The 76th Oregon Legislative Assembly convened beginning on January 11, 2011, for the first of its two regular sessions. All 60 seats of the House of Representatives and 16 of the 30 state senate seats were up for election in 2010. The general election for those seats took place on November 2. The Democrats retained the majority in the senate, but lost six seats in the house, leading to an even split (30-30) between Democrats and Republicans. The governor of Oregon during the session was John Kitzhaber, a Democrat, who was elected to a third term in 2010 following an eight-year absence from public office.

The 72nd Oregon Legislative Assembly convened in January 2003 for its regular session, which on August 8 of that year surpassed the 1993 session as the longest in the U.S. state of Oregon's history. In the senate, which was evenly divided between 15 Democrats and 15 Republicans, Democratic President Peter Courtney and Republican President Pro Tempore Lenn Hannon were praised by The Oregonian for managing to avoid partisan gridlock. The House was composed of 35 Republicans and 25 Democrats.

77th Oregon Legislative Assembly

The 77th Oregon Legislative Assembly convened beginning on January 14, 2013, for the first of its two regular sessions, and on February 3, 2014 for its second session. All of the 60 seats in the House of Representatives and 16 of the 30 seats in the State Senate were up for election in 2012; the general election for those seats took place on November 6, 2012.

Roger Edward Martin is an American businessman, state legislator, and lobbyist from Oregon. He was an electric equipment sales executive with Martin Electric and served six terms in the Oregon House of Representatives. In 1978, Martin ran for governor of Oregon, but lost to Victor Atiyeh in the Republican primary. Following the 1978 election, Martin became a lobbyist at the Oregon State Capitol.

Alfred H. Corbett Oregon legislator, attorney, and businessman

Alfred Hoyt Corbett was an American attorney, businessman, and politician in the state of Oregon.
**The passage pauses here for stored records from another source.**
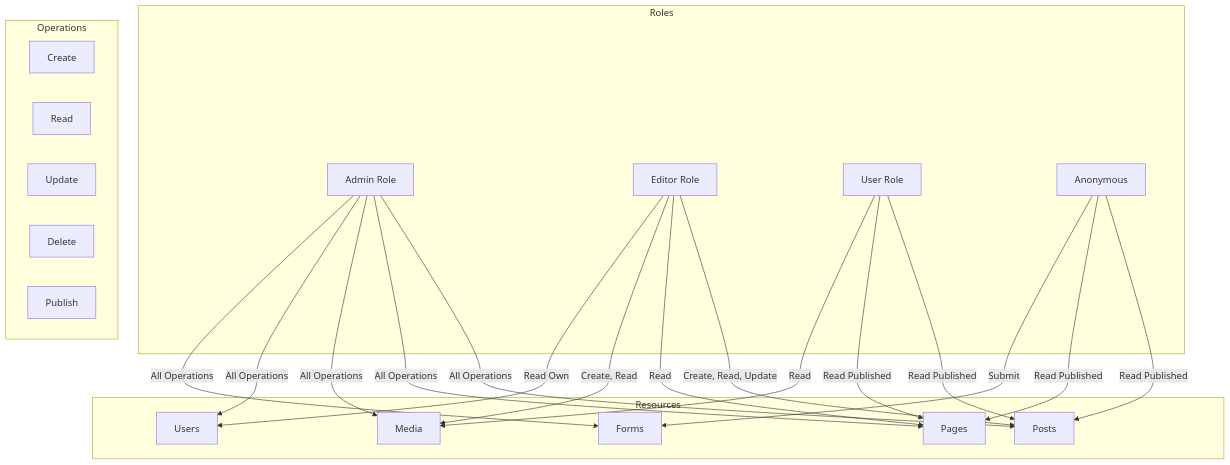
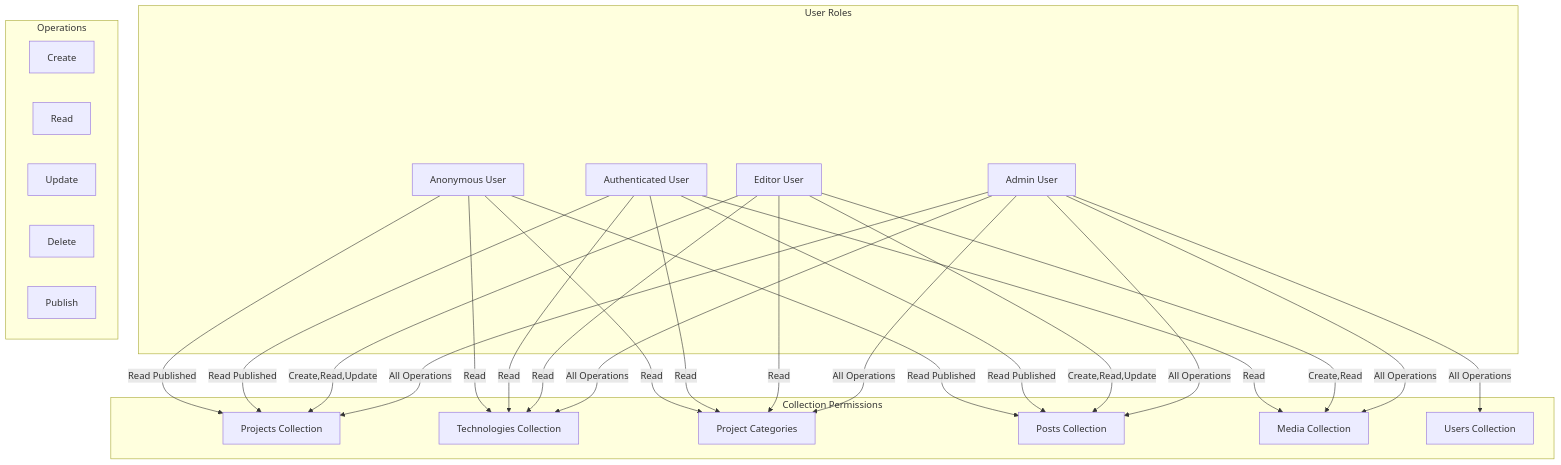
One commit to surya-madhav/portfolio-blog-2025 changed the ninth of 14 diagrams in docs/backend-database-architecture.md. Above: the diagram before and after it, drawn with Mermaid. The commit also changed other lines of this file and 33 other files, not shown here.

````diff
--- a/docs/backend-database-architecture.md
+++ b/docs/backend-database-architecture.md
@@ -598,44 +879,50 @@
 ```mermaid
 graph TD
-    subgraph "Roles"
-        Admin[Admin Role]
-        Editor[Editor Role]
-        User[User Role]
-        Public[Anonymous]
+    subgraph "User Roles"
+        Admin[Admin User]
+        Editor[Editor User]
+        Authenticated[Authenticated User]
+        Anonymous[Anonymous User]
     end
     
-    subgraph "Resources"
-        Posts[Posts]
-        Pages[Pages]
-        Media[Media]
-        Users[Users]
-        Forms[Forms]
+    subgraph "Collection Permissions"
+        Projects[Projects Collection]
+        Technologies[Technologies Collection]
+        Categories[Project Categories]
+        Posts[Posts Collection]
+        Media[Media Collection]
+        Users[Users Collection]
     end
     
     subgraph "Operations"
         Create[Create]
         Read[Read]
         Update[Update]
         Delete[Delete]
         Publish[Publish]
     end
     
+    Admin -->|All Operations| Projects
+    Admin -->|All Operations| Technologies
+    Admin -->|All Operations| Categories
     Admin -->|All Operations| Posts
-    Admin -->|All Operations| Pages
     Admin -->|All Operations| Media
     Admin -->|All Operations| Users
-    Admin -->|All Operations| Forms
     
-    Editor -->|Create, Read, Update| Posts
-    Editor -->|Read| Pages
-    Editor -->|Create, Read| Media
-    Editor -->|Read Own| Users
+    Editor -->|Create,Read,Update| Projects
+    Editor -->|Read| Technologies
+    Editor -->|Read| Categories
+    Editor -->|Create,Read,Update| Posts
+    Editor -->|Create,Read| Media
     
-    User -->|Read Published| Posts
-    User -->|Read Published| Pages
-    User -->|Read| Media
+    Authenticated -->|Read Published| Projects
+    Authenticated -->|Read| Technologies
+    Authenticated -->|Read| Categories
+    Authenticated -->|Read Published| Posts
+    Authenticated -->|Read| Media
     
-    Public -->|Read Published| Posts
-    Public -->|Read Published| Pages
-    Public -->|Submit| Forms
+    Anonymous -->|Read Published| Projects
+    Anonymous -->|Read| Technologies
+    Anonymous -->|Read| Categories
+    Anonymous -->|Read Published| Posts
 ```
````
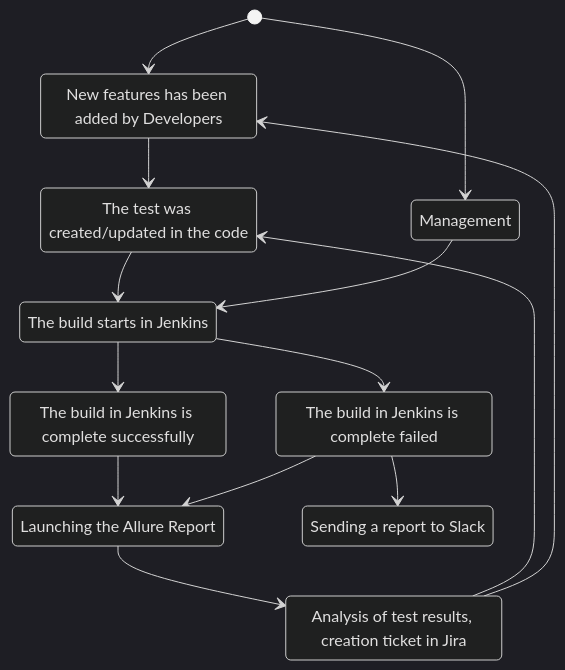
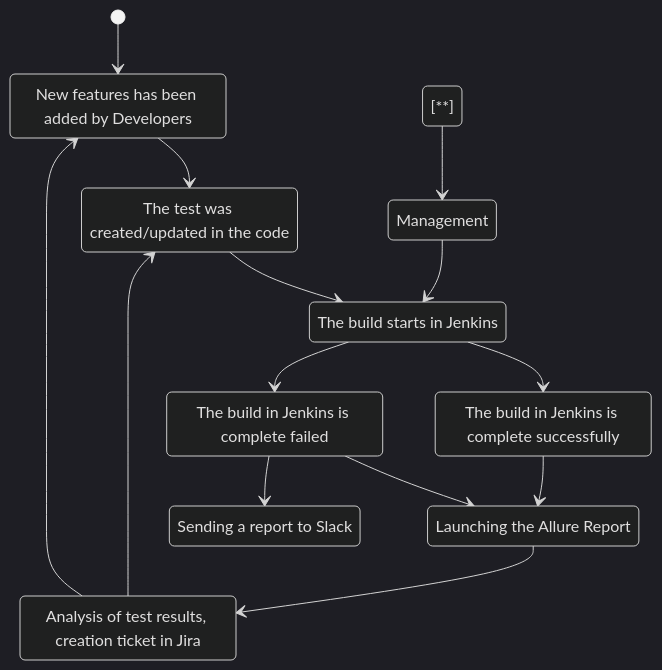
Before and after one commit to berezovskievgenisergeevich/oui-webapp: the first of 2 diagrams in README.md, drawn with Mermaid (dark theme).

````diff
--- a/README.md
+++ b/README.md
@@ -19,25 +19,25 @@
 ```mermaid
 stateDiagram-v2
 state "New features has been added by Developers" as A_0
 state "The test was created/updated in the code" as A
 state "The build starts in Jenkins" as B
 state "The build in Jenkins is complete successfully" as C
 state "The build in Jenkins is complete failed" as C_1
 state "Launching the Allure Report" as D
 state "Sending a report to Slack" as D_1
 state "Analysis of test results, creation ticket in Jira" as E
 state "Management" as M
 [*] --> A_0
-[*] --> M
+[**] --> M
 A_0 --> A
 A --> B
 M --> B
 B --> C
 B --> C_1
 C --> D
 C_1 --> D
 C_1 --> D_1
 D --> E
 E --> A
 E --> A_0
 ```
````
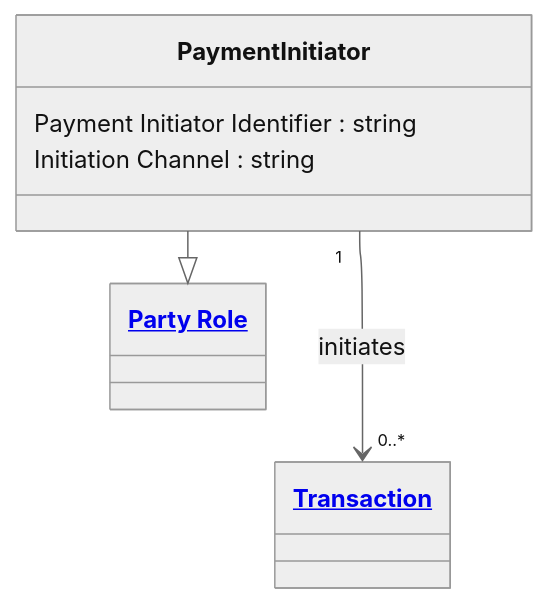
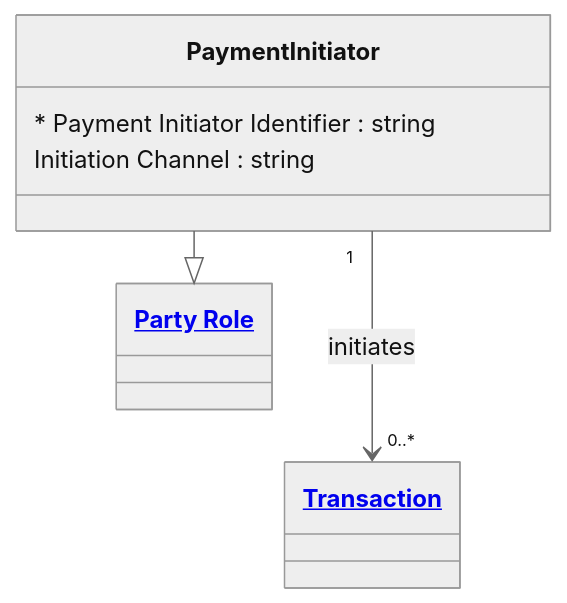
Before and after one commit to Semprini/md-ddl: the diagram in examples/Financial Crime/entities/payment_initiator.md, drawn with Mermaid (neutral theme). The commit also changed 60 other files, not shown here.

````diff
--- a/examples/Financial Crime/entities/payment_initiator.md
+++ b/examples/Financial Crime/entities/payment_initiator.md
@@ -9,17 +9,17 @@
 ```mermaid
 ---
 config:
   layout: elk
 ---
 classDiagram
   class PaymentInitiator{
-    Payment Initiator Identifier : string
+    * Payment Initiator Identifier : string
     Initiation Channel : string
   }
 
   PaymentInitiator --|> PartyRole
   PaymentInitiator "1" --> "0..*" Transaction : initiates
 
   class PartyRole["<a href='party_role.md'>Party Role</a>"]
   class Transaction["<a href='transaction.md'>Transaction</a>"]
 ```
````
Born into one of the wealthiest and most influential families in Oregon, he attended Harvard University and then Yale Law School. He served twelve years in the Oregon Legislative Assembly, representing Multnomah County in the Oregon House of Representatives and then the Oregon State Senate.

Edward A. Geary

Edward Andrew Geary was an American politician and farmer from the state of Oregon. He was a Republican who served eight years in the Oregon House of Representatives. In the house, Geary represented a large rural district in southern Oregon. He served as Speaker of the Oregon House of Representatives during the 1955 legislative session. He also served as acting governor of Oregon for several brief periods in the mid-1950s.

Oregon Emergency Board

Oregon’s Emergency Board is a statutory legislative committee composed of members of both houses of the Oregon Legislative Assembly. It has broad powers to allocate general fund resources, lottery revenue, and other state funds for unanticipated government requirements when the state legislature is not in session. The board can authorize an agency to overspend its approved budget or approve a new budget amount for specific agency tasks. It can also authorize the transfers of funds between agencies or budget accounts. The Emergency Board is jointly chaired by the President of the Oregon Senate and the Speaker of the Oregon House of Representatives.

80th Oregon Legislative Assembly

The 80th Oregon Legislative Assembly is the current meeting of the Oregon Legislative Assembly. It began January 22, 2019.

References

  1. Green, Ashbel S.; Lisa Grace Lednicer (January 17, 2006). "State high court strikes term limits". Oregonian. Portland, Oregon: Oregonian Publishing. pp. A1.
  2. Oregon Blue Book: Senate Presidents of Oregon
  3. National Conference of State Legislatures. "In Case of a Tie..." Retrieved November 3, 2010.
  4. Kimberly Jensen. "Kathryn Clarke". The Oregon Encyclopedia .
  5. Republican Jackie Winters (District 10) died.
  6. Republican Denyc Boles (District 10) appointed.